▶ [TASK TO CARRY OUT]
From the listing below, extract each line containing the string "ciclos".
.....
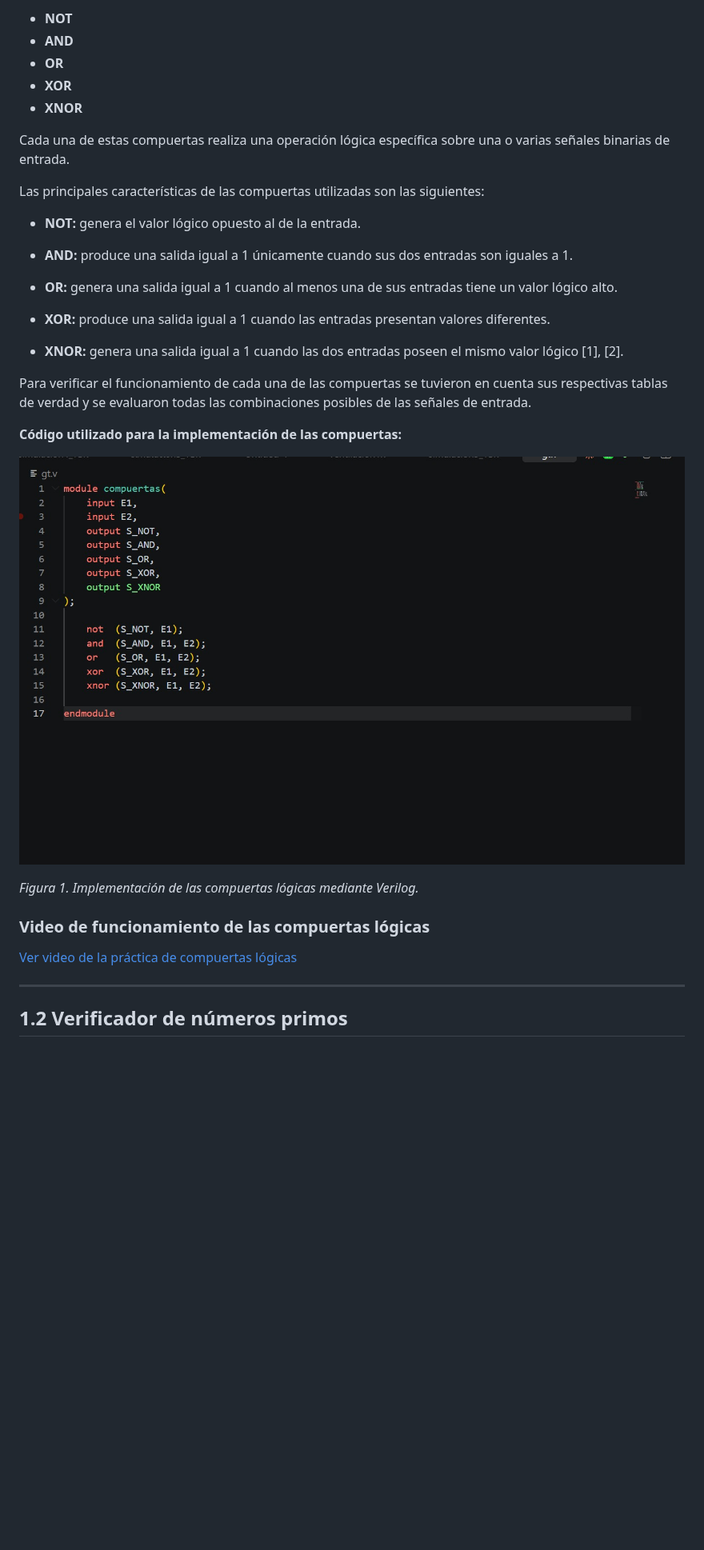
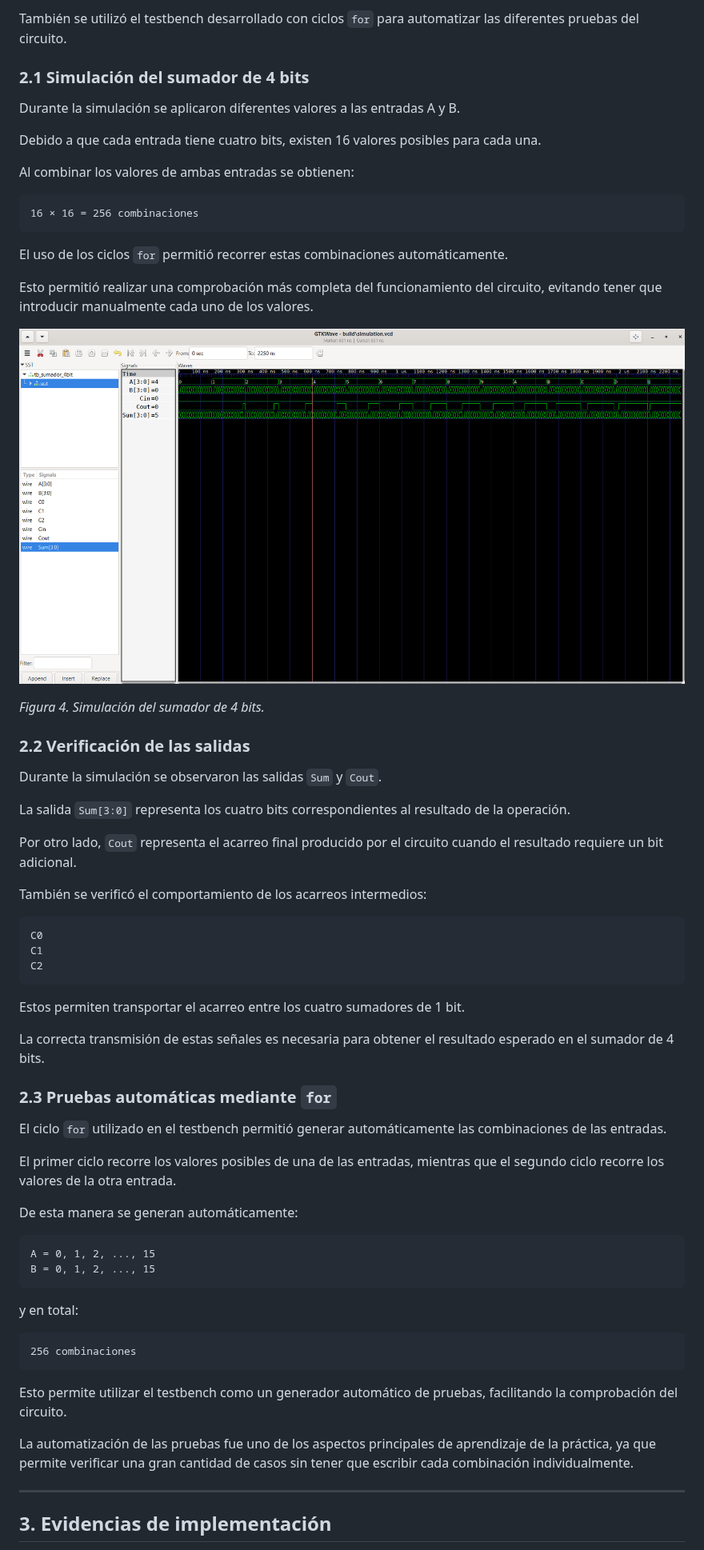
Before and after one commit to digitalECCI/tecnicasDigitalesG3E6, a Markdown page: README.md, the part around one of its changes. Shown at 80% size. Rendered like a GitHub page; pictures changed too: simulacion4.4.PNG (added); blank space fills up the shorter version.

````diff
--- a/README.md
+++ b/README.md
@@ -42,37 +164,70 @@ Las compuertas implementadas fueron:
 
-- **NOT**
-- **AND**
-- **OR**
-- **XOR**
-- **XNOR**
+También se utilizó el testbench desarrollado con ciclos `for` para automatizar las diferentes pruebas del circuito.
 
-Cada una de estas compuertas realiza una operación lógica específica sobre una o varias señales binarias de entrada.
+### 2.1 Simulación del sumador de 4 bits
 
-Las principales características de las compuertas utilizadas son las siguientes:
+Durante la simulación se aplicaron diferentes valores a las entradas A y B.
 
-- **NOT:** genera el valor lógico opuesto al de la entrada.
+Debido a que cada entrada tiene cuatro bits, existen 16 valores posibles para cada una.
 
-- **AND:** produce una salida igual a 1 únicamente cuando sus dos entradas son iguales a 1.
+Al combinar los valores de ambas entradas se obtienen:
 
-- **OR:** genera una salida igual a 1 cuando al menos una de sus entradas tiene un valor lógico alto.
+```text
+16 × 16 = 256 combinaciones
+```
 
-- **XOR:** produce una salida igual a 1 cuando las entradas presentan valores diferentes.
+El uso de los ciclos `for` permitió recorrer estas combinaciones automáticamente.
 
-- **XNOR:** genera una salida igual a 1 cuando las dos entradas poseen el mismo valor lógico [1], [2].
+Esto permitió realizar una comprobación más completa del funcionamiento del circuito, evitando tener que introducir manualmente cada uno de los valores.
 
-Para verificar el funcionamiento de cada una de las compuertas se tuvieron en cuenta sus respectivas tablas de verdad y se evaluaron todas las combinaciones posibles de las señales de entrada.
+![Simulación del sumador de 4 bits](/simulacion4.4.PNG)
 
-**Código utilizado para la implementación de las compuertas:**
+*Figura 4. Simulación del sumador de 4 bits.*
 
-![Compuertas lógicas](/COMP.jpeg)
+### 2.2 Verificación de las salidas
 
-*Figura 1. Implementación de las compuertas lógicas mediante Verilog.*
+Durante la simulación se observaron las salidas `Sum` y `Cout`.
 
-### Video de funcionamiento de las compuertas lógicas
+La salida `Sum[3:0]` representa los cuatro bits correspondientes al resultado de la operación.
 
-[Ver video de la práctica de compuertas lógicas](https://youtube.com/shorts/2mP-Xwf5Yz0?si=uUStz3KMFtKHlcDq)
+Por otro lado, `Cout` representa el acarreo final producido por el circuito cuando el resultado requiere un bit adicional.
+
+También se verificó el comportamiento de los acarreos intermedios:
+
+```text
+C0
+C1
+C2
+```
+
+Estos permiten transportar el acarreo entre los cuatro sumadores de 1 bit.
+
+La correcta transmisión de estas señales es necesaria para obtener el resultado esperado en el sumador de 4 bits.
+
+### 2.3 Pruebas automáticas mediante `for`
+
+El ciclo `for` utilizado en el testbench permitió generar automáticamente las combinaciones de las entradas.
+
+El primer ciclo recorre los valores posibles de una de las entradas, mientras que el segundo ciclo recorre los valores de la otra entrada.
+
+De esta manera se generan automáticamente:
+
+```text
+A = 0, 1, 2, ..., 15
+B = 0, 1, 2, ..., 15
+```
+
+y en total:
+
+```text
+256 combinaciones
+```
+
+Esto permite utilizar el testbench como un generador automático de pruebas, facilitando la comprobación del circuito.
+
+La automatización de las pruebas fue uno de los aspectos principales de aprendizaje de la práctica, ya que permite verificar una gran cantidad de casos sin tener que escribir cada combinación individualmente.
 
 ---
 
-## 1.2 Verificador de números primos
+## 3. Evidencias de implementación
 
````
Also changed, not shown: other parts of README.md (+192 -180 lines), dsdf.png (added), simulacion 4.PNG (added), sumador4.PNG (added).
.....
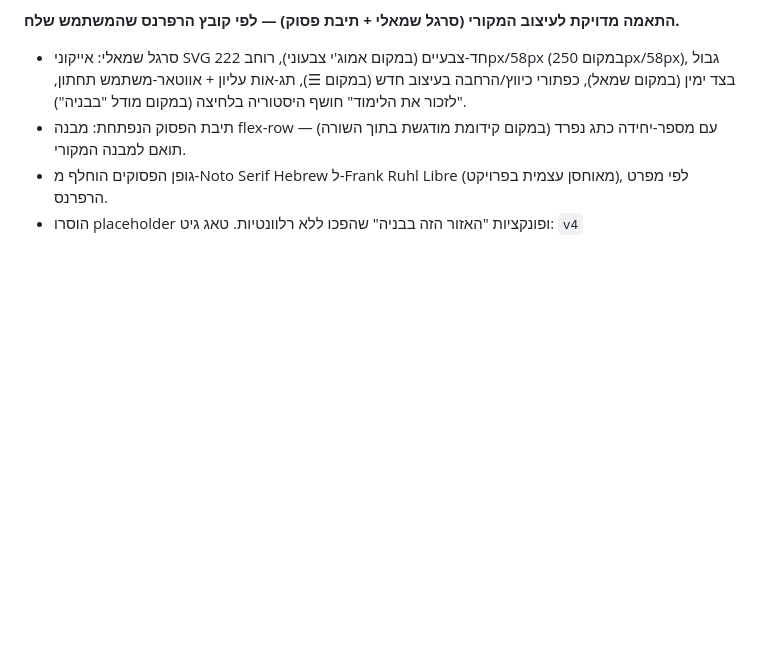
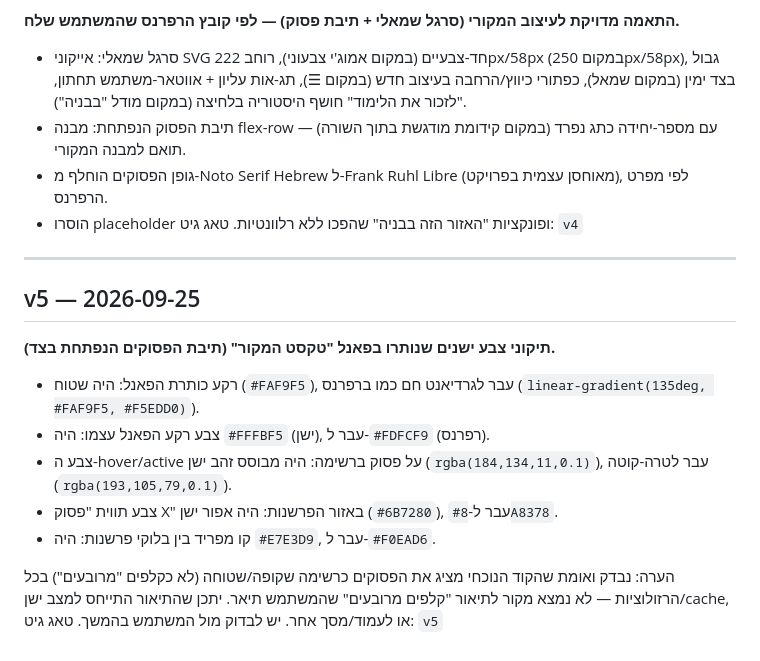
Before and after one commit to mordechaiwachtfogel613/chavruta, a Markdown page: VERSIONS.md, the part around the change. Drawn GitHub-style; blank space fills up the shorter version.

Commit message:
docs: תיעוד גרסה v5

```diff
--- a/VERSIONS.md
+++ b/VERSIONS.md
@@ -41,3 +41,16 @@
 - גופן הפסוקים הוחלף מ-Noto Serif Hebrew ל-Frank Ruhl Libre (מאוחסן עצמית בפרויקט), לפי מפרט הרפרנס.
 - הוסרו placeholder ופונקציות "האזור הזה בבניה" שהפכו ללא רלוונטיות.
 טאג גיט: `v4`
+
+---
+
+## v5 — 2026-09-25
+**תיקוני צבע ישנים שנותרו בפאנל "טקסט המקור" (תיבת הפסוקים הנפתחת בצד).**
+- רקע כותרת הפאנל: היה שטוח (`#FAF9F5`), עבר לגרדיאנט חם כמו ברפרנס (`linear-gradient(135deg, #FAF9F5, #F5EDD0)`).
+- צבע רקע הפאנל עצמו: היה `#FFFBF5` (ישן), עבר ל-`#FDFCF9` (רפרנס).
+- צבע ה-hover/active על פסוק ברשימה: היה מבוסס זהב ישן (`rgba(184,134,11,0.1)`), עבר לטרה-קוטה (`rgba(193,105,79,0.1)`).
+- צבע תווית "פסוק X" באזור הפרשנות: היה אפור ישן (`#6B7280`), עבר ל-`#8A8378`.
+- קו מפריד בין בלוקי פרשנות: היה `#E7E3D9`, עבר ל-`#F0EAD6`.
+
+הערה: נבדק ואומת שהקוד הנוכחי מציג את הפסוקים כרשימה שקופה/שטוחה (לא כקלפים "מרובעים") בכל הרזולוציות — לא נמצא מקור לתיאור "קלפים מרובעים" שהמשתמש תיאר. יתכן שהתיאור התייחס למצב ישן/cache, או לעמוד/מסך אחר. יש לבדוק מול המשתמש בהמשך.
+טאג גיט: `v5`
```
.....
▶ [SOLVED PROBLEM]
+También se utilizó el testbench desarrollado con ciclos `for` para automatizar las diferentes pruebas del circuito.
+El uso de los ciclos `for` permitió recorrer estas combinaciones automáticamente.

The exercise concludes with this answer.